The restaurant franchising company says it earned a net profit attributable to shareholders of $20.1-million or 81 cents per diluted share for the quarter ended Nov. 30, down from $20.7-million or 83 cents per diluted share a year earlier.
Revenue fell to $127.2-million from $156.8-million.
MTY says system sales for the quarter in Canada were down 30 per cent as it was hit by a wave of restrictions related to the pandemic in Quebec and Ontario.
System sales in the U.S. for the fourth quarter rose four per cent, while international system sales fell 40 per cent.
The company behind more than 80 brands including Thai Express, Tiki-Ming, Tutti Frutti and Valentine said 338 locations were temporarily closed at the end of the quarter because of the pandemic, while 408 were closed as of Wednesday.
Lithium miner Albemarle Corp. (ALB-N) plummeted despite reporting a better-than-expected quarter on Wednesday after taking steps to cut costs to battle lower demand and said it sees higher volumes in the current year.
After the coronavirus dented growth prospects last year, Albemarle and its peers like SQM are now expecting to cash in on surging demand for the battery metal lithium, critical to electric vehicles that have become massively popular amid climate change concerns.

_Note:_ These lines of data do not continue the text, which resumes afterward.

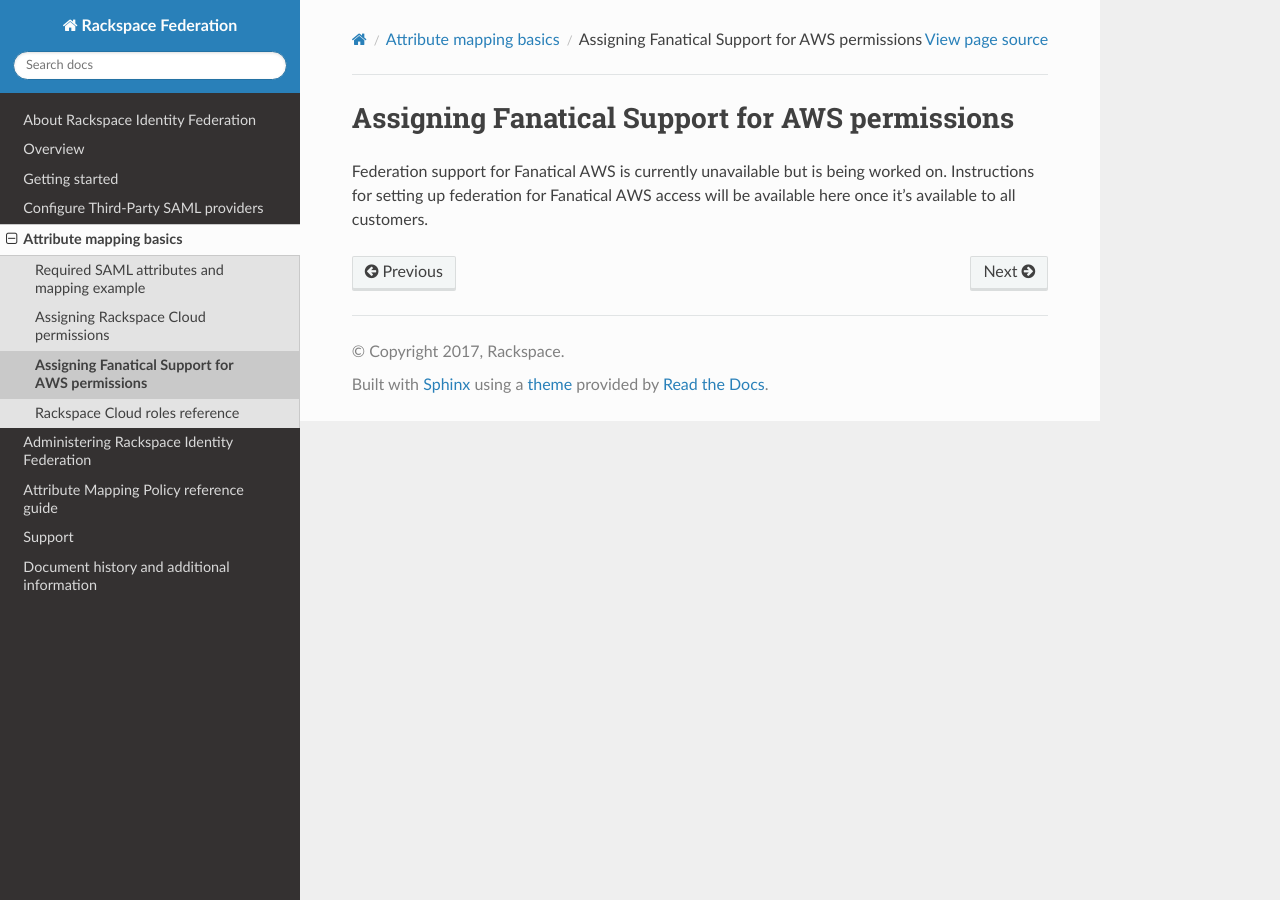
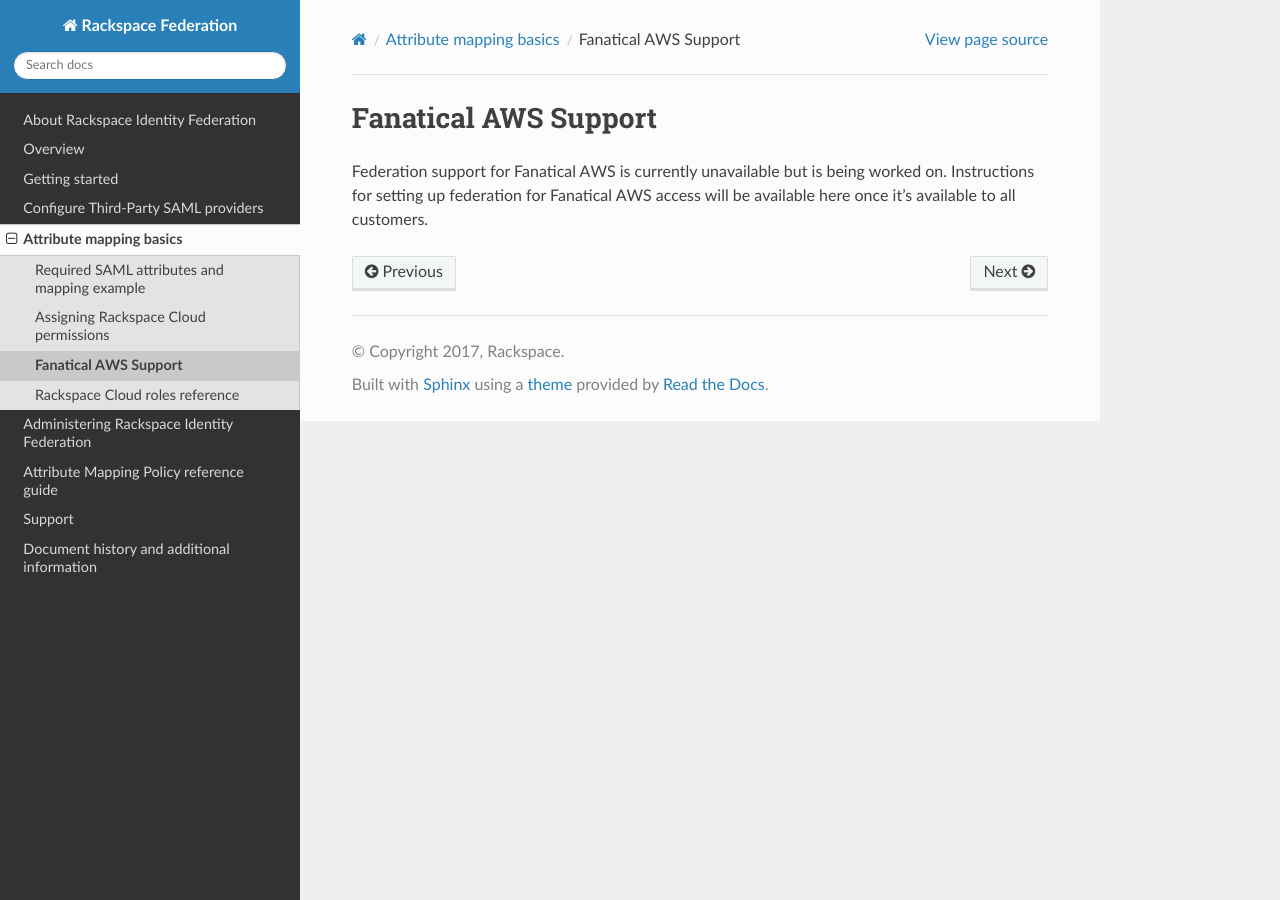
Before and after one commit to rackerlabs/docs-rackspace-federation, a Sphinx documentation site: the page built from doc/attribmapping-basics/faws-mapping.rst, in a window 1280 px wide. Built offline with Sphinx 7.4.7 and the Read the Docs theme 2.0.0, drawn with Linux system fonts in a browser that asks for light colours; the version number could not be read and is left out.

Commit message:
Fix title

```diff
--- a/doc/attribmapping-basics/faws-mapping.rst
+++ b/doc/attribmapping-basics/faws-mapping.rst
@@ -1,6 +1,6 @@
 .. _faws-mapping-ug:
 
-Assigning Fanatical Support for AWS permissions
+Fanatical AWS Support
 -----------------------------------------------
 
 Federation support for Fanatical AWS is currently unavailable but is being
```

Albemarle has earlier said it looks to double production at its lithium facility in Silver Peak, Nevada, part of a plan to boost supply for the burgeoning electric vehicle market, while Chilean miner SQM has said its current plans to boost its production of lithium carbonate and lithium hydroxide by the second half of 2021 remained on track.
“Longer-term, we expect lithium demand to grow in line with greater EV adoption. We are accelerating our lithium growth projects to capitalize on this trend and generate strong investment returns,” Albemarle said on Wednesday.
However, Albemarle warned that it expects pricing to be down slightly, and forecast adjusted profit in the range of US$3.25 to US$3.65 per share for 2021. It earned a profit of US$4.12 per share in 2020.
Tesla Inc. (TSLA-Q) slid after reducing the price of its cheaper variants of the Model 3 sedan and the Model Y sports utility vehicle (SUV), while raising prices for their performance variants.
The price of its Model 3 Standard Range Plus has been lowered to US$36,990 from US$37,990, while the Model Y Standard Range’s price came down to US$39,990 from US$41,990, according to the website.
The carmaker has been making various models in its lineup more affordable at a time when legacy automakers are trying to make inroads in the electric vehicle market.
The standard range of the Model Y was launched in January, bringing its SUV’s price closer to that of the Model 3 sedan, the electric-car maker’s least expensive car.
The prices for the Performance variant of the Model 3 rose to US$55,990 from US$54,990 and Model Y to US$60,990 from US$59,990, the website showed.
The price cuts come as Tesla looks to ramp up its deliveries. Overall, the company delivered 499,550 vehicles during 2020, above Wall Street estimates of 481,261 vehicles.
With files from staff and wires